CAIRO, EGYPT —
The Syrian government is locked in a struggle with rebel militia groups in and around the country's largest city, Aleppo, in some of the most bitter fighting since the four-year-old uprising began in 2011. May was reportedly the bloodiest month since the conflict began, with over 6,000 people killed in fighting across the country.
Residents in the town of Tel Rifaat struggle to dig friends and neighbors from under the rubble after a Syrian government warplane dropped a barrel bomb over a block of flats. Intense government airstrikes were reported over the Aleppo region during the past 72 hours. Other strikes were reported over the rebel-held region of Idlib.
Amateur video also showed Syrian rebel fighters rushing men and armed pickup trucks to defend positions north of Aleppo from Islamic State militants who are attempting to encroach on their territory. IS controls several large suburbs of Aleppo, including Monbaj and al-Bab, and is reportedly trying to capture points along the Turkish border.
Al-Hayat newspaper, quoting the opposition Saraj Press Agency, reported that opposition fighters regained ground from IS militants trying to capture the Azouz border crossing. It said the fighting was accompanied by heavy shelling and intense barrages of Grad rockets.
The U.S. Embassy in Syria's official Twitter feed accused the Syrian government Tuesday of conducting airstrikes to help Islamic State militants capture territory near Aleppo. Syrian opposition leader Khaled Khoja accused the Syrian government Monday of helping IS gain ground around the oasis town of Palmyra.

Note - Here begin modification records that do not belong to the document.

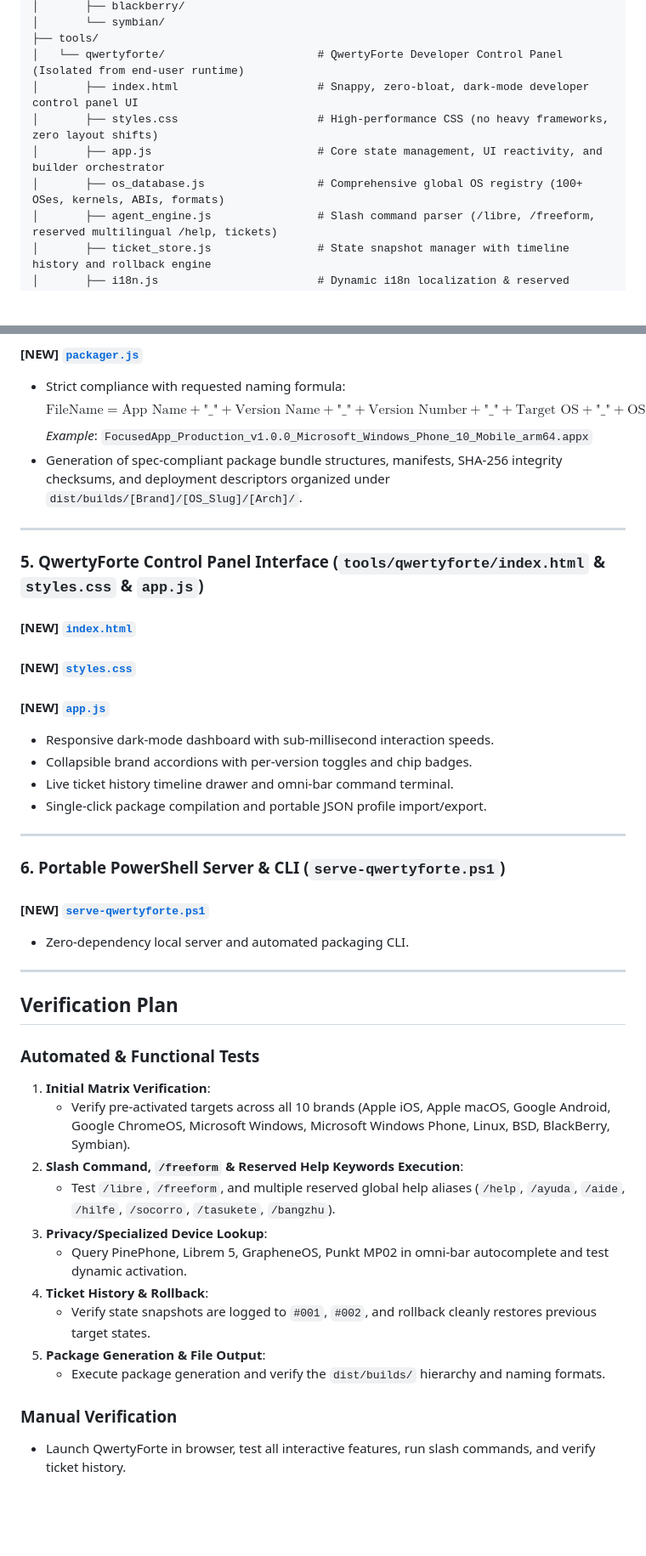
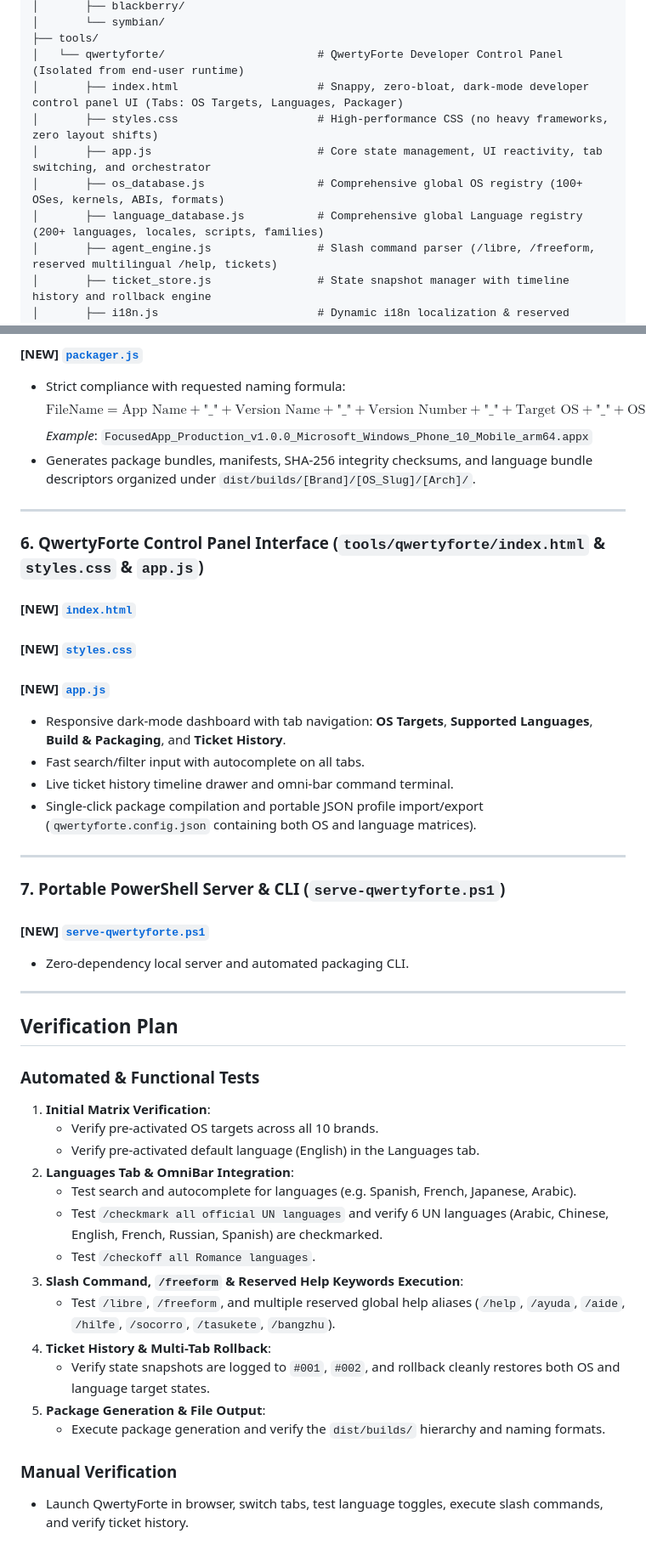
Before and after one commit to qwertyforte/qwertyforte, a Markdown page: docs/implementation_plan.md, 2 parts joined by grey strips. Shown at 85% size. Drawn GitHub-style; blank space fills up the shorter version.

```diff
--- a/docs/implementation_plan.md
+++ b/docs/implementation_plan.md
@@ -66,10 +74,11 @@ focused-franklin/
 │       └── symbian/
 ├── tools/
 │   └── qwertyforte/                       # QwertyForte Developer Control Panel (Isolated from end-user runtime)
-│       ├── index.html                     # Snappy, zero-bloat, dark-mode developer control panel UI
+│       ├── index.html                     # Snappy, zero-bloat, dark-mode developer control panel UI (Tabs: OS Targets, Languages, Packager)
 │       ├── styles.css                     # High-performance CSS (no heavy frameworks, zero layout shifts)
-│       ├── app.js                         # Core state management, UI reactivity, and builder orchestrator
+│       ├── app.js                         # Core state management, UI reactivity, tab switching, and orchestrator
 │       ├── os_database.js                 # Comprehensive global OS registry (100+ OSes, kernels, ABIs, formats)
+│       ├── language_database.js           # Comprehensive global Language registry (200+ languages, locales, scripts, families)
 │       ├── agent_engine.js                # Slash command parser (/libre, /freeform, reserved multilingual /help, tickets)
 │       ├── ticket_store.js                # State snapshot manager with timeline history and rollback engine
 │       ├── i18n.js                        # Dynamic i18n localization & reserved keywords dictionary
@@ -179,22 +191,22 @@ focused-franklin/
 - Strict compliance with requested naming formula:
   $$\text{FileName} = \text{App Name} + \text{"\_"} + \text{Version Name} + \text{"\_"} + \text{Version Number} + \text{"\_"} + \text{Target OS} + \text{"\_"} + \text{OS Version} + \text{"\_"} + \text{Microprocessor Type} + \text{Extension}$$
   *Example*: `FocusedApp_Production_v1.0.0_Microsoft_Windows_Phone_10_Mobile_arm64.appx`
-- Generation of spec-compliant package bundle structures, manifests, SHA-256 integrity checksums, and deployment descriptors organized under `dist/builds/[Brand]/[OS_Slug]/[Arch]/`.
+- Generates package bundles, manifests, SHA-256 integrity checksums, and language bundle descriptors organized under `dist/builds/[Brand]/[OS_Slug]/[Arch]/`.
 
 ---
 
-### 5. QwertyForte Control Panel Interface (`tools/qwertyforte/index.html` & `styles.css` & `app.js`)
+### 6. QwertyForte Control Panel Interface (`tools/qwertyforte/index.html` & `styles.css` & `app.js`)
 #### [NEW] [`index.html`](file:///c:/Users/retlu/Documents/antigravity/focused-franklin/tools/qwertyforte/index.html)
 #### [NEW] [`styles.css`](file:///c:/Users/retlu/Documents/antigravity/focused-franklin/tools/qwertyforte/styles.css)
 #### [NEW] [`app.js`](file:///c:/Users/retlu/Documents/antigravity/focused-franklin/tools/qwertyforte/app.js)
-- Responsive dark-mode dashboard with sub-millisecond interaction speeds.
-- Collapsible brand accordions with per-version toggles and chip badges.
+- Responsive dark-mode dashboard with tab navigation: **OS Targets**, **Supported Languages**, **Build & Packaging**, and **Ticket History**.
+- Fast search/filter input with autocomplete on all tabs.
 - Live ticket history timeline drawer and omni-bar command terminal.
-- Single-click package compilation and portable JSON profile import/export.
+- Single-click package compilation and portable JSON profile import/export (`qwertyforte.config.json` containing both OS and language matrices).
 
 ---
 
-### 6. Portable PowerShell Server & CLI (`serve-qwertyforte.ps1`)
+### 7. Portable PowerShell Server & CLI (`serve-qwertyforte.ps1`)
 #### [NEW] [`serve-qwertyforte.ps1`](file:///c:/Users/retlu/Documents/antigravity/focused-franklin/serve-qwertyforte.ps1)
 - Zero-dependency local server and automated packaging CLI.
 
@@ -204,15 +216,18 @@ focused-franklin/
 
 ### Automated & Functional Tests
 1. **Initial Matrix Verification**:
-   - Verify pre-activated targets across all 10 brands (Apple iOS, Apple macOS, Google Android, Google ChromeOS, Microsoft Windows, Microsoft Windows Phone, Linux, BSD, BlackBerry, Symbian).
-2. **Slash Command, `/freeform` & Reserved Help Keywords Execution**:
+   - Verify pre-activated OS targets across all 10 brands.
+   - Verify pre-activated default language (English) in the Languages tab.
+2. **Languages Tab & OmniBar Integration**:
+   - Test search and autocomplete for languages (e.g. Spanish, French, Japanese, Arabic).
+   - Test `/checkmark all official UN languages` and verify 6 UN languages (Arabic, Chinese, English, French, Russian, Spanish) are checkmarked.
+   - Test `/checkoff all Romance languages`.
+3. **Slash Command, `/freeform` & Reserved Help Keywords Execution**:
    - Test `/libre`, `/freeform`, and multiple reserved global help aliases (`/help`, `/ayuda`, `/aide`, `/hilfe`, `/socorro`, `/tasukete`, `/bangzhu`).
-3. **Privacy/Specialized Device Lookup**:
-   - Query PinePhone, Librem 5, GrapheneOS, Punkt MP02 in omni-bar autocomplete and test dynamic activation.
-4. **Ticket History & Rollback**:
-   - Verify state snapshots are logged to `#001`, `#002`, and rollback cleanly restores previous target states.
+4. **Ticket History & Multi-Tab Rollback**:
+   - Verify state snapshots are logged to `#001`, `#002`, and rollback cleanly restores both OS and language target states.
 5. **Package Generation & File Output**:
    - Execute package generation and verify the `dist/builds/` hierarchy and naming formats.
 
 ### Manual Verification
-- Launch QwertyForte in browser, test all interactive features, run slash commands, and verify ticket history.
+- Launch QwertyForte in browser, switch tabs, test language toggles, execute slash commands, and verify ticket history.
```
Also changed, not shown: other parts of docs/implementation_plan.md (+29 -18 lines).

The Turkish newspaper Cumhurriyet, however, accused the Turkish intelligence agency last week of sending arms to Islamic State militants in northern Syria. It posted photos of what it claimed was a shipment earlier this year. Refuting the charge, Turkish President Recep Tayyip Erdogan denied Tuesday that his country was helping IS.
Syrian state TV, meanwhile, reported that government warplanes bombed Islamic State militants at the Air Force Academy, near Aleppo, “destroying their armed vehicles.”
State TV also reported that Parliament Speaker Mohammed Jihad al-Laham met with Iranian officials Tuesday during a visit to Tehran to discuss the ongoing conflict. The TV report said that Tehran vowed to redouble its efforts to help Syria in the “battle against terrorists.”
Middle East analyst Nadim Shehadi, who heads the Fares Center at Tufts University's Fletcher School of Diplomacy, tod VOA that the conflict in northern Syria could continue to see-saw back and forth between the government and opposition fighters due to outside intervention from various regional players.
But, he stressed that the recent rebel successes in the Idlib region and near Aleppo were due to increased cooperation between Turkey, Qatar and Saudi Arabia in sending arms to the various rebel factions.
"There has been change - principally on the military level - in the past month and this is because the [opposition] Jeish al-Fatah has been receiving a lot of arms. The new factor is a Qatari-Saudi-Turkish rapprochement, which has given a boost to the opposition and making it gain some ground," said Shehadi.
Joshua Landis, who heads the Center for Middle East Studies at the University of Oklahoma, noted that rebel infighting has intensified as opposing factions vie for control of Aleppo. “An unstated truce,” he said, “between the Jabhat al-Nusra, the Free Syrian Army and [Islamic State] that has held for almost a year is now breaking down.”
“It would make more sense,” he said, “for Jabhat al-Nusra and Islamic State to cooperate and go after Damascus, the seat of [President Bashar al-] Assad's power, but the temptations of Aleppo are too strong.” “For this reason,” he argues, “the Assad regime may survive more years.”